Issues discussed by the two ministers include how to strengthen state institutions in Burundi to make them more efficient. Protection of human rights also featured in the discussion.
Minister Niebel, whose concern and dedication to the development of Africa needs to be commended, observed that the consequences of the ten-year civil war in Burundi were still being felt and stressed the need for the intensification of dialogue between government and opposition as well as intra-societal reconciliation, as well as the “honest re-appraisal of the events” of the civil war.
Within the context of development co-operation between the two countries, Germany will also play a role in the decentralization of the health sector in addition to its involvement in water supply and sanitation programmes.
In furtherance of these programmes of assistance, Germany committed an additional funding of 27.5 million euros for two years during Minister Niebel’s trip to Burundi in December 2011.
Minister Niebel stressed the importance and commitment Germany attaches to efficient functioning of government structures at grass-roots levels, adding that investments in the institutions of self-government as well as in basic services such as water and the health sector helps in no small measure in preventing conflicts.
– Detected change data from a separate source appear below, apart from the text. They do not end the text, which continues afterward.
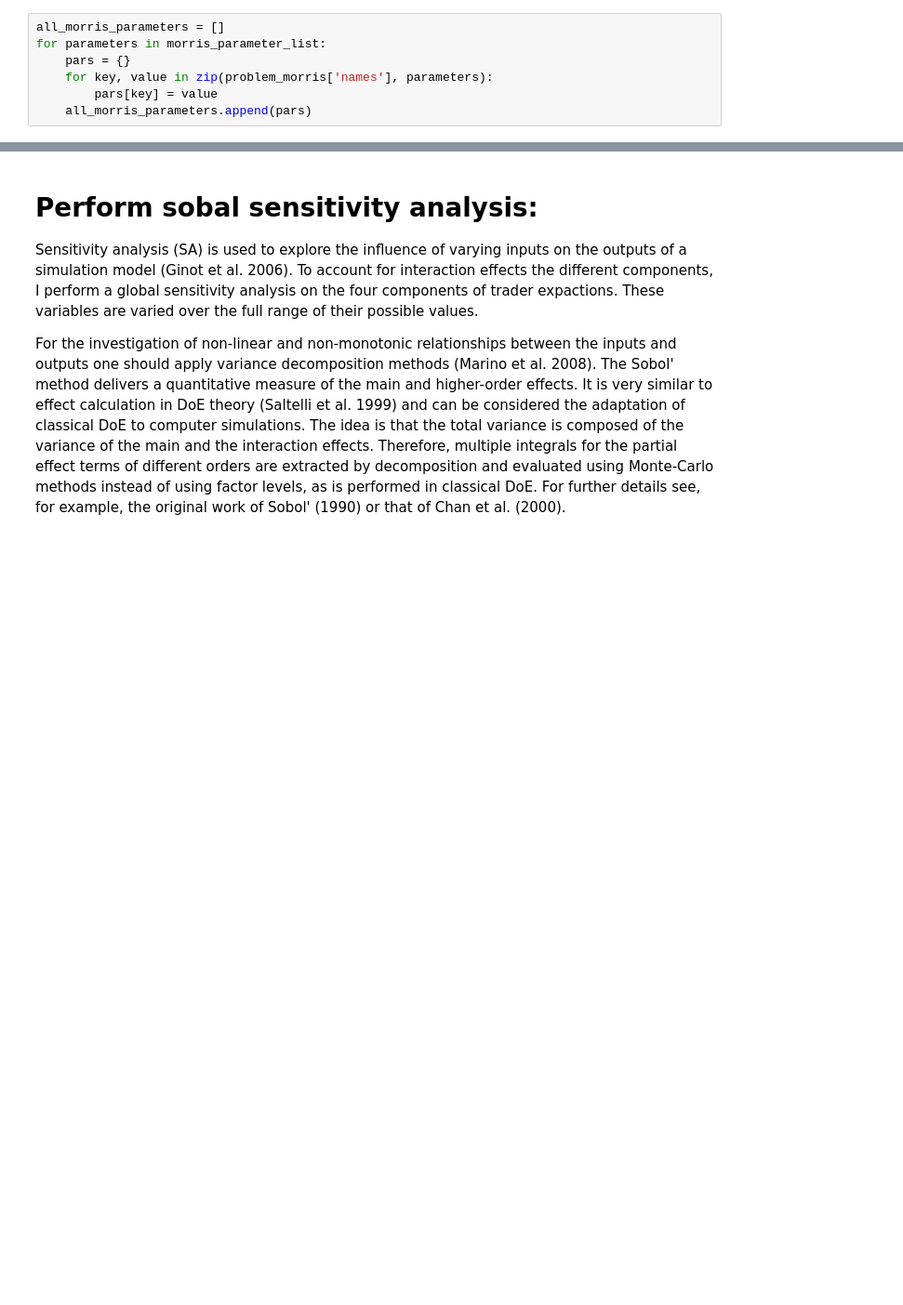
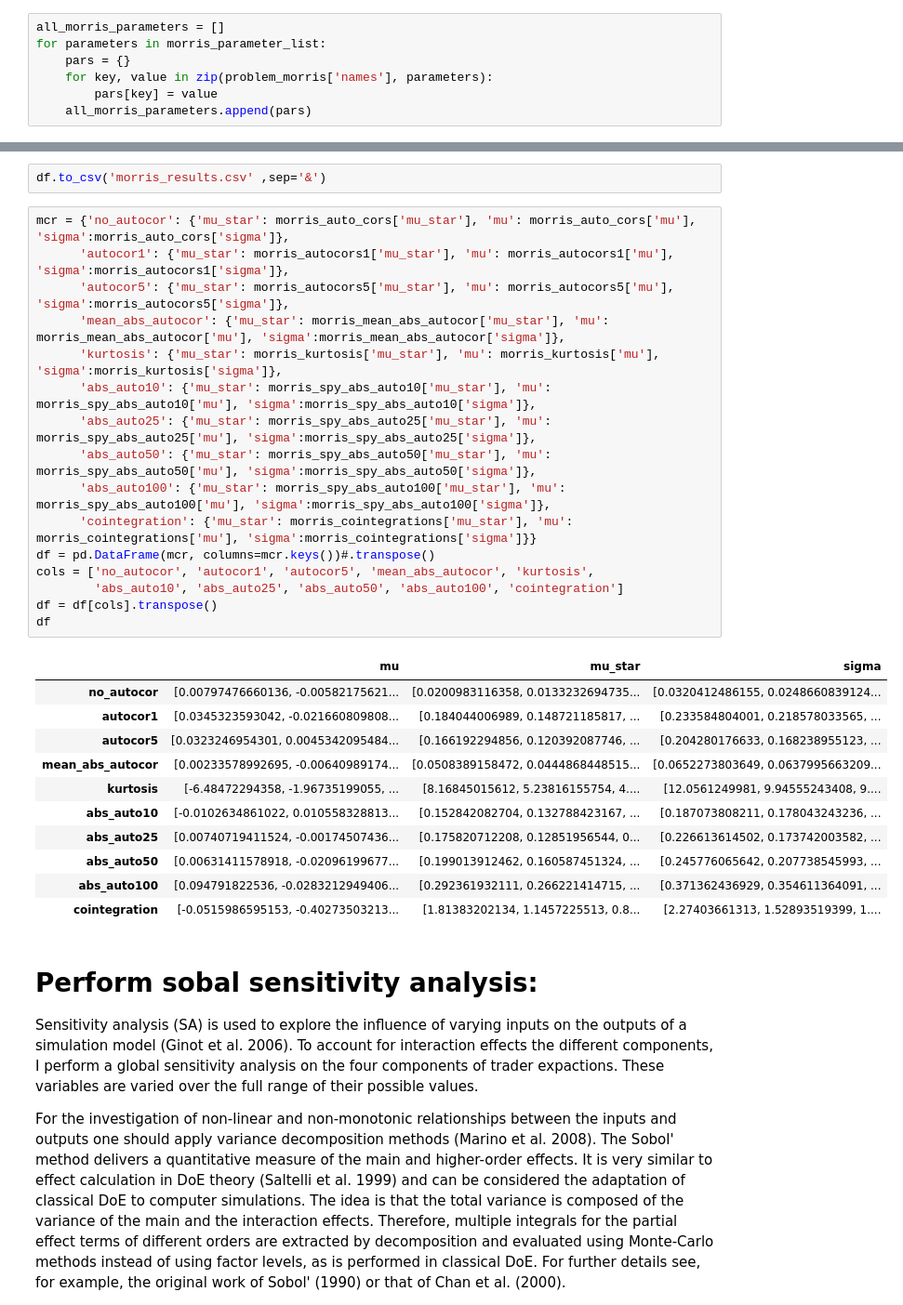
Before and after one commit to joerischasfoort/sim-fin-abm, a Jupyter notebook: sensitivity_analysis.ipynb, the cells around one changed output, grey strips where cells are left out. Shown at 93% size. Saved outputs shown, nothing was run; the diff lists cells and outputs as text; blank space fills up the shorter version.

```diff
--- a/sensitivity_analysis.ipynb
+++ b/sensitivity_analysis.ipynb
@@ -206,3 +225,33 @@ Si
+# %%
+df.to_csv('morris_results.csv' ,sep='&')
+# %%
+mcr = {'no_autocor': {'mu_star': morris_auto_cors['mu_star'], 'mu': morris_auto_cors['mu'], 'sigma':morris_auto_cors['sigma']},
+      'autocor1': {'mu_star': morris_autocors1['mu_star'], 'mu': morris_autocors1['mu'], 'sigma':morris_autocors1['sigma']},
+      'autocor5': {'mu_star': morris_autocors5['mu_star'], 'mu': morris_autocors5['mu'], 'sigma':morris_autocors5['sigma']},
+      'mean_abs_autocor': {'mu_star': morris_mean_abs_autocor['mu_star'], 'mu': morris_mean_abs_autocor['mu'], 'sigma':morris_mean_abs_autocor['sigma']},
+      'kurtosis': {'mu_star': morris_kurtosis['mu_star'], 'mu': morris_kurtosis['mu'], 'sigma':morris_kurtosis['sigma']},
+      'abs_auto10': {'mu_star': morris_spy_abs_auto10['mu_star'], 'mu': morris_spy_abs_auto10['mu'], 'sigma':morris_spy_abs_auto10['sigma']},
+      'abs_auto25': {'mu_star': morris_spy_abs_auto25['mu_star'], 'mu': morris_spy_abs_auto25['mu'], 'sigma':morris_spy_abs_auto25['sigma']},
+      'abs_auto50': {'mu_star': morris_spy_abs_auto50['mu_star'], 'mu': morris_spy_abs_auto50['mu'], 'sigma':morris_spy_abs_auto50['sigma']},
+      'abs_auto100': {'mu_star': morris_spy_abs_auto100['mu_star'], 'mu': morris_spy_abs_auto100['mu'], 'sigma':morris_spy_abs_auto100['sigma']},
+      'cointegration': {'mu_star': morris_cointegrations['mu_star'], 'mu': morris_cointegrations['mu'], 'sigma':morris_cointegrations['sigma']}}
+df = pd.DataFrame(mcr, columns=mcr.keys())#.transpose()
+cols = ['no_autocor', 'autocor1', 'autocor5', 'mean_abs_autocor', 'kurtosis',
+        'abs_auto10', 'abs_auto25', 'abs_auto50', 'abs_auto100', 'cointegration']
+df = df[cols].transpose()
+df
+# %% [output]
+|  | mu | mu_star | sigma |
+| no_autocor | [0.00797476660136, -0.00582175621... | [0.0200983116358, 0.0133232694735... | [0.0320412486155, 0.0248660839124... |
+| autocor1 | [0.0345323593042, -0.021660809808... | [0.184044006989, 0.148721185817, ... | [0.233584804001, 0.218578033565, ... |
+| autocor5 | [0.0323246954301, 0.0045342095484... | [0.166192294856, 0.120392087746, ... | [0.204280176633, 0.168238955123, ... |
+| mean_abs_autocor | [0.00233578992695, -0.00640989174... | [0.0508389158472, 0.0444868448515... | [0.0652273803649, 0.0637995663209... |
+| kurtosis | [-6.48472294358, -1.96735199055, ... | [8.16845015612, 5.23816155754, 4.... | [12.0561249981, 9.94555243408, 9.... |
+| abs_auto10 | [-0.0102634861022, 0.010558328813... | [0.152842082704, 0.132788423167, ... | [0.187073808211, 0.178043243236, ... |
+| abs_auto25 | [0.00740719411524, -0.00174507436... | [0.175820712208, 0.12851956544, 0... | [0.226613614502, 0.173742003582, ... |
+| abs_auto50 | [0.00631411578918, -0.02096199677... | [0.199013912462, 0.160587451324, ... | [0.245776065642, 0.207738545993, ... |
+| abs_auto100 | [0.094791822536, -0.0283212949406... | [0.292361932111, 0.266221414715, ... | [0.371362436929, 0.354611364091, ... |
+| cointegration | [-0.0515986595153, -0.40273503213... | [1.81383202134, 1.1457225513, 0.8... | [2.27403661313, 1.52893519399, 1.... |
 # %% [markdown]
 # Perform sobal sensitivity analysis:
 
```
Also changed, not shown: parts of 20 cells of this notebook, 3 other files.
Furthermore, Minister Niebel stressed Germany continued support to Burundi in its efforts to stabilize the security situation as well as create avenues for positive development.
Burundi is one of the smallest and poorest countries on the African continent with a very high population density as well as a high population growth.
Germany’s development cooperation focuses on the issues of water supply, water management and sanitation. In the medium term, the ongoing measures to ensure peace and reintegrate refugees and ex-combatants will continue, as will reproductive health policies and efforts to combat HIV/AIDS. The first phase of development cooperation was designed to support the country’s political renewal by rapidly implementing such measures, thus providing tangible evidence of a peace dividend. Measures to reintegrate returning refugees have since been greatly expanded. 2008 saw the launch of a new project to support Burundi’s police force in its efforts to improve public security in the country. German development cooperation has been continually increased, to approximately EUR 27.5 million in 2011, the water sector being the main priority. German support for the country’s notoriously inadequate energy sector is, however, also an important element in efforts to promote sustainable development.
Germany is also the country’s biggest donor of family planning funds.
A. Musah, ANA Political Editor